§ PROBLEM REQUIREMENTS: In the records below, find every line with the word "kaoutari" and copy it.

....................

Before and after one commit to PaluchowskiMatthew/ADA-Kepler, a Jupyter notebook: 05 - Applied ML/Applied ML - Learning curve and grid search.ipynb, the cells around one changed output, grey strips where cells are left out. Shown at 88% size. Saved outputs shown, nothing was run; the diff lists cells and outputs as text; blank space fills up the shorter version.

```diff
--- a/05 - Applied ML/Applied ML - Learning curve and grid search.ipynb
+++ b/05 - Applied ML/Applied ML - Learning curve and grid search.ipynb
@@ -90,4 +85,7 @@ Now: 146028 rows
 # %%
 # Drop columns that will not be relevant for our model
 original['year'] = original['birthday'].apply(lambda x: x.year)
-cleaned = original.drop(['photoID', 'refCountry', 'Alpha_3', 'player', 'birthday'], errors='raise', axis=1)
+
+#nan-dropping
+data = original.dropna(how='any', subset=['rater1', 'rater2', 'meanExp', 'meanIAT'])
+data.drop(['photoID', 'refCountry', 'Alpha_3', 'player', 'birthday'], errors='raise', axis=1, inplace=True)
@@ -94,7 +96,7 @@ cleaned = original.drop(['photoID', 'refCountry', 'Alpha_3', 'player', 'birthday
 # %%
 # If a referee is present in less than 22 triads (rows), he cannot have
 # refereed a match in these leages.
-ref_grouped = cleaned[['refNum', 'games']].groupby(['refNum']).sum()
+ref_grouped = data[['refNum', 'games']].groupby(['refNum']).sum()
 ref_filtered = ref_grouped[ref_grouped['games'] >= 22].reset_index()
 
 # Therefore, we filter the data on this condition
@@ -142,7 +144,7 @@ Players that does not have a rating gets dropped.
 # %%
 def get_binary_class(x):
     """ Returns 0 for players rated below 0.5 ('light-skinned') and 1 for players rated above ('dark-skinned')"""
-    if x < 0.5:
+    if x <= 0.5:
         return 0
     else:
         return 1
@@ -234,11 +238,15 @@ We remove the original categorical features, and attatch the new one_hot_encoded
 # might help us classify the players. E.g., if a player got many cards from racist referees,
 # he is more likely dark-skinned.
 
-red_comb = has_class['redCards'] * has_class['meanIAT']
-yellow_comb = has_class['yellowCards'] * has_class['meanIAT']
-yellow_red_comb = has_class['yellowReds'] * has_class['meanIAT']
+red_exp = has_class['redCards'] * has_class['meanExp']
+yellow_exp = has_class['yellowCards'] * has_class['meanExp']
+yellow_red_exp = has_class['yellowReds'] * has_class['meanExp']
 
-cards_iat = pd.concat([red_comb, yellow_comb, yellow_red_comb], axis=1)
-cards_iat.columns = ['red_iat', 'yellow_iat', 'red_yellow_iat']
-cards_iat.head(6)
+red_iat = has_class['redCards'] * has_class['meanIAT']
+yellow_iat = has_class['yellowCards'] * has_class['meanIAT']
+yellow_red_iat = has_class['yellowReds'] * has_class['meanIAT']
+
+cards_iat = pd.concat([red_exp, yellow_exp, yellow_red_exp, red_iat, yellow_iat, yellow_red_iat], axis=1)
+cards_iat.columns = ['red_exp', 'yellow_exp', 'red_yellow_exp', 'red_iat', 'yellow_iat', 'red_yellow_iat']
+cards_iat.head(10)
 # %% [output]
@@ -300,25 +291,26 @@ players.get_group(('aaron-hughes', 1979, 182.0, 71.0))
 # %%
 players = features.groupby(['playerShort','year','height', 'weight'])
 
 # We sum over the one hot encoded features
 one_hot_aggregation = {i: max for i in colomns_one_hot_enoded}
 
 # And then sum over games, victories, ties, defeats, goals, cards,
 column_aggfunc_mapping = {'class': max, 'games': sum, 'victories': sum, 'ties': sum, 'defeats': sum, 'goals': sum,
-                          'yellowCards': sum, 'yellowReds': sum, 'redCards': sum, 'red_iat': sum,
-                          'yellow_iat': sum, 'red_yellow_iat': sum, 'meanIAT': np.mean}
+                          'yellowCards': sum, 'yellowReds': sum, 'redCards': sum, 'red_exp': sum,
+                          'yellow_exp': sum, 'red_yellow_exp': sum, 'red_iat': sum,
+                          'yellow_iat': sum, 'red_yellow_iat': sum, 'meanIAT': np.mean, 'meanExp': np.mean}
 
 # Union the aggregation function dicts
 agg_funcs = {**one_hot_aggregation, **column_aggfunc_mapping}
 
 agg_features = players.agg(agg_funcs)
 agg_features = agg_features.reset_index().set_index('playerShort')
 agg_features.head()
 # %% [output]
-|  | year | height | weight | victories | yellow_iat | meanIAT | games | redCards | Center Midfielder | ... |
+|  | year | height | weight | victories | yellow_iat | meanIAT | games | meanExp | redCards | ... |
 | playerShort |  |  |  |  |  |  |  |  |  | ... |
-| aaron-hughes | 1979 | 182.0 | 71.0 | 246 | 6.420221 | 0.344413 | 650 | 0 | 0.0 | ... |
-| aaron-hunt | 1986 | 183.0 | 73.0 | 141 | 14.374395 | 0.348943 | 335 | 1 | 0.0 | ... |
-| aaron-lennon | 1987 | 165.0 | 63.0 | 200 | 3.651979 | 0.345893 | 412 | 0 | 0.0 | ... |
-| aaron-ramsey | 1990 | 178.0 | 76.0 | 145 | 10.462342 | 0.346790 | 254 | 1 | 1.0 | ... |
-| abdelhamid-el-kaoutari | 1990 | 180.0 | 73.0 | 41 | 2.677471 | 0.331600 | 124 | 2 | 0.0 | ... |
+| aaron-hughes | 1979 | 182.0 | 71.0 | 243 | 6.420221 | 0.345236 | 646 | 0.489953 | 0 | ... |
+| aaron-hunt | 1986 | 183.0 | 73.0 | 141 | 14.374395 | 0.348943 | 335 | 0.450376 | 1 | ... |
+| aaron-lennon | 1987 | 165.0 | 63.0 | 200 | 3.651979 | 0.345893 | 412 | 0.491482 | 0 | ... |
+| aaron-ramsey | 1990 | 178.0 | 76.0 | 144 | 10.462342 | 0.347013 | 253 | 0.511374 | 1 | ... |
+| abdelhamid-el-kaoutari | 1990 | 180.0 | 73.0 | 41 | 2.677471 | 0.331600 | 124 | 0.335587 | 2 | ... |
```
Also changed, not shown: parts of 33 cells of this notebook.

....................

§ ANSWER TO THIS PROBLEM:
-| abdelhamid-el-kaoutari | 1990 | 180.0 | 73.0 | 41 | 2.677471 | 0.331600 | 124 | 2 | 0.0 | ... |
+| abdelhamid-el-kaoutari | 1990 | 180.0 | 73.0 | 41 | 2.677471 | 0.331600 | 124 | 0.335587 | 2 | ... |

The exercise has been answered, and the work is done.